Finally, we need the courage to stand for our values, especially in times of great moral cowardice. We talked about community, but a community is not just a gathering of people: it needs a purpose, a mission, a set of values to uphold. Lately, we seem to have lost that. The Jewish people sometimes looks, as Rabbi Abraham Joshua Heschel said, like “a messenger without a message.”
My friends, these are not easy times, and this is not an easy task, and at JFN we are here to help – to be the platform for open conversation, for the free exchange of ideas, and for learning from one another. We are the place where we can share our perplexity and our disorientation, and the community in which we can exercise humility and courage. The incredible and record-breaking participation of our members in JFN programs and projects during the pandemic shows that funders are eager to both listen and roll up their sleeves, and that fills me with great optimism and hope. During this crisis, the philanthropic community has stepped up like never before: Seventy-two percent of our members increased their giving during the pandemic; 57 percent plan to keep a higher level of giving in the year ahead. Over half of us funded in different areas than their usual ones to respond to the crisis.
That gives us an amazing base upon which to build. A couple of examples of the things we at JFN are doing to bring these values into action:
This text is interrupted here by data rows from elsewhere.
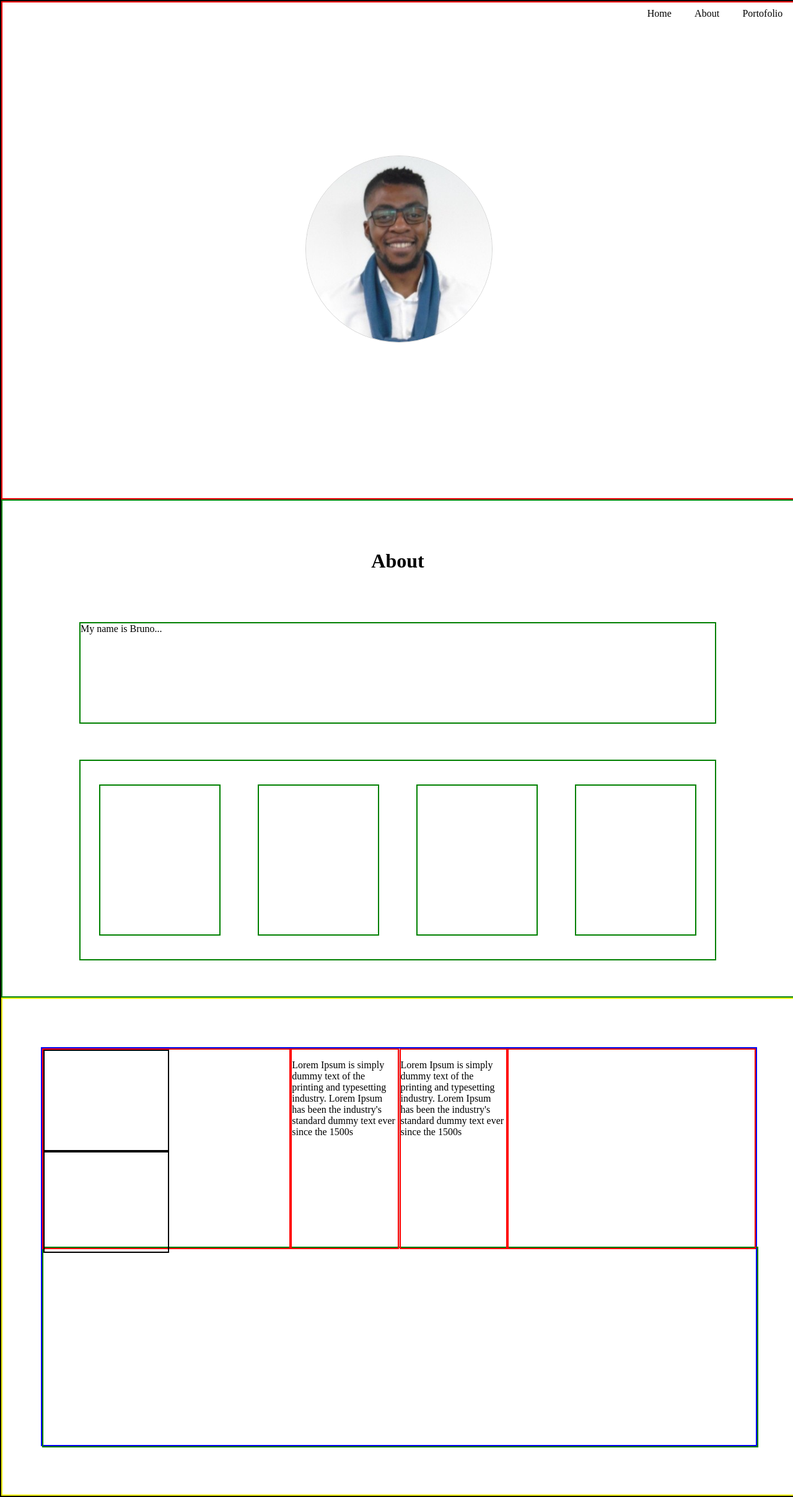
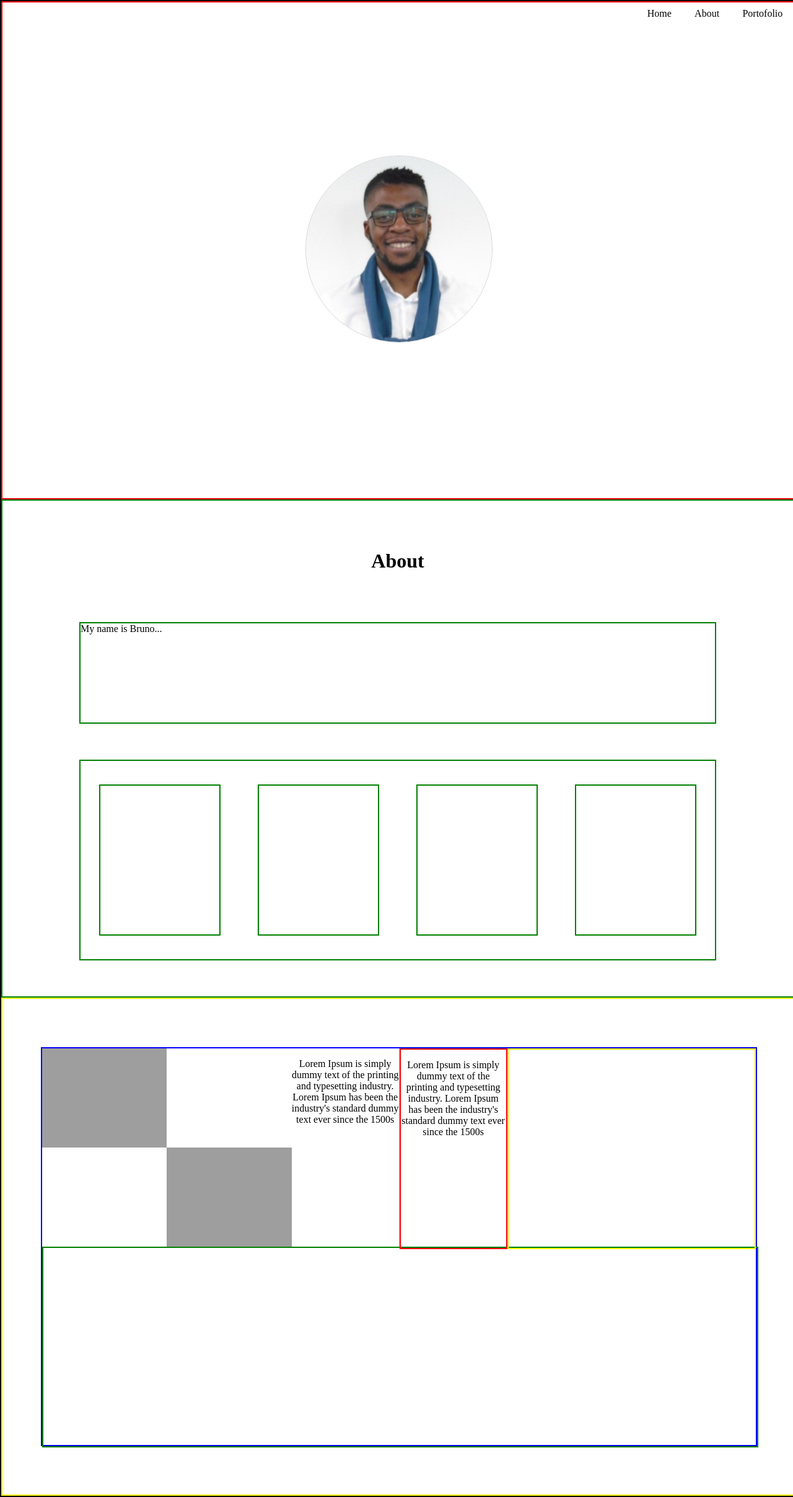
Before and after one commit to badenis19/my-portofolio, a PHP site: page / in a window 1280 px wide. Shown: the whole page at 62% size. Run offline with PHP 8.4, Linux system fonts and the light colour scheme; grey boxes are pictures that could not be loaded.

Commit message:
portofolio left area

```diff
--- a/css/style.css
+++ b/css/style.css
@@ -129,25 +129,54 @@ body {
 #bottom .main-work .work-top .work-sect1 .image-area {
   height: 40vh;
   width: 70%;
-  border: 2px solid red;
+  display: -webkit-box;
+  display: -ms-flexbox;
+  display: flex;
+  -webkit-box-orient: vertical;
+  -webkit-box-direction: normal;
+      -ms-flex-direction: column;
+          flex-direction: column;
 }
 
-#bottom .main-work .work-top .work-sect1 .image-area .img-left-top {
+#bottom .main-work .work-top .work-sect1 .image-area .img-top {
   height: 50%;
-  width: 50%;
-  border: 2px solid black;
+  width: 100%;
+  display: -webkit-box;
+  display: -ms-flexbox;
+  display: flex;
 }
 
-#bottom .main-work .work-top .work-sect1 .image-area .img-right-bottom {
+#bottom .main-work .work-top .work-sect1 .image-area .img-top .img-top-left {
+  height: 100%;
+  width: 50%;
+  background-image: url("https://images.unsplash.com/photo-1577800351051-ca84c38a4152?ixlib=rb-1.2.1&ixid=eyJhcHBfaWQiOjEyMDd9&auto=format&fit=crop&w=1050&q=80");
+}
+
+#bottom .main-work .work-top .work-sect1 .image-area .img-bottom {
   height: 50%;
+  width: 100%;
+  display: -webkit-box;
+  display: -ms-flexbox;
+  display: flex;
+  -webkit-box-orient: horizontal;
+  -webkit-box-direction: reverse;
+      -ms-flex-direction: row-reverse;
+          flex-direction: row-reverse;
+}
+
+#bottom .main-work .work-top .work-sect1 .image-area .img-bottom .img-bottom-right {
+  height: 100%;
   width: 50%;
-  border: 2px solid black;
+  background-image: url("https://images.unsplash.com/photo-1577800351051-ca84c38a4152?ixlib=rb-1.2.1&ixid=eyJhcHBfaWQiOjEyMDd9&auto=format&fit=crop&w=1050&q=80");
 }
 
 #bottom .main-work .work-top .work-sect1 .description {
   height: 40vh;
   width: 30%;
-  border: 2px solid red;
+}
+
+#bottom .main-work .work-top .work-sect1 .description p {
+  text-align: center;
 }
 
 #bottom .main-work .work-top .work-sect2 {
@@ -157,10 +186,10 @@ body {
   display: flex;
 }
 
-#bottom .main-work .work-top .work-sect2 .image-area {
+#bottom .main-work .work-top .work-sect2 .image-area-2 {
   height: 40vh;
   width: 70%;
-  border: 2px solid red;
+  border: 2px solid yellow;
   display: -webkit-box;
   display: -ms-flexbox;
   display: flex;
@@ -170,6 +199,10 @@ body {
   height: 40vh;
   width: 30%;
   border: 2px solid red;
+}
+
+#bottom .main-work .work-top .work-sect2 .description p {
+  text-align: center;
 }
 
 #bottom .main-work .work-bottom {
--- a/css/style.scss
+++ b/css/style.scss
@@ -89,25 +89,49 @@ body {
                 .image-area {
                     height: 40vh;
                     width: 70%;
-                    border: 2px solid red;
+                    // border: 2px solid red;
+                    display: flex;
+                    flex-direction: column;
 
-                    .img-left-top {
+                    .img-top {
                         height: 50%;
-                        width: 50%;
-                        border: 2px solid black;
+                        width: 100%;
+                        // border: 2px solid black;
+                        display: flex;
+
+                        .img-top-left {
+                            height: 100%;
+                            width: 50%;
+                            // border: 2px solid green;
+                            background-image: url("https://images.unsplash.com/photo-1577800351051-ca84c38a4152?ixlib=rb-1.2.1&ixid=eyJhcHBfaWQiOjEyMDd9&auto=format&fit=crop&w=1050&q=80");
+                        }
+
                     }
 
-                    .img-right-bottom {
+                    .img-bottom {
                         height: 50%;
-                        width: 50%;
-                        border: 2px solid black;
+                        width: 100%;
+                        // border: 2px solid black;
+                        display: flex;
+                        flex-direction: row-reverse;
+
+                        .img-bottom-right {
+                            height: 100%;
+                            width: 50%;
+                            // border: 1px solid green;
+                            background-image: url("https://images.unsplash.com/photo-1577800351051-ca84c38a4152?ixlib=rb-1.2.1&ixid=eyJhcHBfaWQiOjEyMDd9&auto=format&fit=crop&w=1050&q=80");
+                        }
                     }
                 }
 
                 .description {
                     height: 40vh;
                     width: 30%;
-                    border: 2px solid red;
+                    // border: 2px solid red;
+
+                    p {
+                        text-align: center;
+                    }
 
                 }
             }
@@ -116,10 +140,10 @@ body {
                 width: 45vw;
                 display: flex;
 
-                .image-area {
+                .image-area-2 {
                     height: 40vh;
                     width: 70%;
-                    border: 2px solid red;
+                    border: 2px solid yellow;
                     display: flex;
                 }
 
@@ -128,6 +152,9 @@ body {
                     width: 30%;
                     border: 2px solid red;
                     // background: red;
+                    p {
+                        text-align: center;
+                    }
                 }
             }
         }
--- a/index.html
+++ b/index.html
@@ -51,10 +51,16 @@
             <div class="main-work">
                 <div class="work-top">
                     <div class="work-sect1">
+
                         <div class="image-area">
-                            <div class="img-left-top"></div>
-                            <div class="img-right-bottom"></div>
+                            <div class="img-top">
+                                <div class="img-top-left"></div>
+                            </div>
+                            <div class="img-bottom">
+                                <div class="img-bottom-right"></div>
+                            </div>
                         </div>
+
                         <div class="description">
                         <p>Lorem Ipsum is simply dummy text of the printing and typesetting industry. Lorem Ipsum has been the industry's standard dummy text ever since the 1500s</p>
                         </div>
@@ -63,7 +69,11 @@
                         <div class="description">
                             <p>Lorem Ipsum is simply dummy text of the printing and typesetting industry. Lorem Ipsum has been the industry's standard dummy text ever since the 1500s</p>
                         </div>
-                        <div class="image-area"></div>
+
+                        <div class="image-area-2">
+
+                        </div>
+
                     </div>
                 </div>
                 <div class="work-bottom">
```
Also changed, not shown: 1 other file.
- To strengthen our community of funders, we are doubling down on our work of peer networks and affinity groups; we will create more communities of funders in different geographic regions – as we did in the West Coast and Canada. We will also be making a special effort to engage individual funders and midsize funders, which represent the bulk of Jewish giving.
- And to exercise the value of humility, we are, in partnership with UpStart, starting GrantED, a new set of programs and resources for funders and grantees to better listen to one another and learn from one another.
- We are helping groups of funders who have the courage to dream; to imagine new community structures and priorities, like the members of our National Affinity Group on Jewish Poverty or CANVAS, our funder collaborative on arts and culture that is thinking out of the box about how to rebuild an entire philanthropic field. We – JFN – are here to help you. During this last year, I feel that JFN went from being a vitamin to a painkiller, but now we need to move past the mitigation into the challenging work of rebuilding — based on these principles of resilience but also on the timeless wisdom of our people, who have earned a PhD in resilience from the University of Human History.
This — our meetings, our interactions these three days and throughout the year — is like that clearing in the forest, in which two lost Jews met and learned to find that new way together. We may be all lost, but we have the most important thing of all: Each other.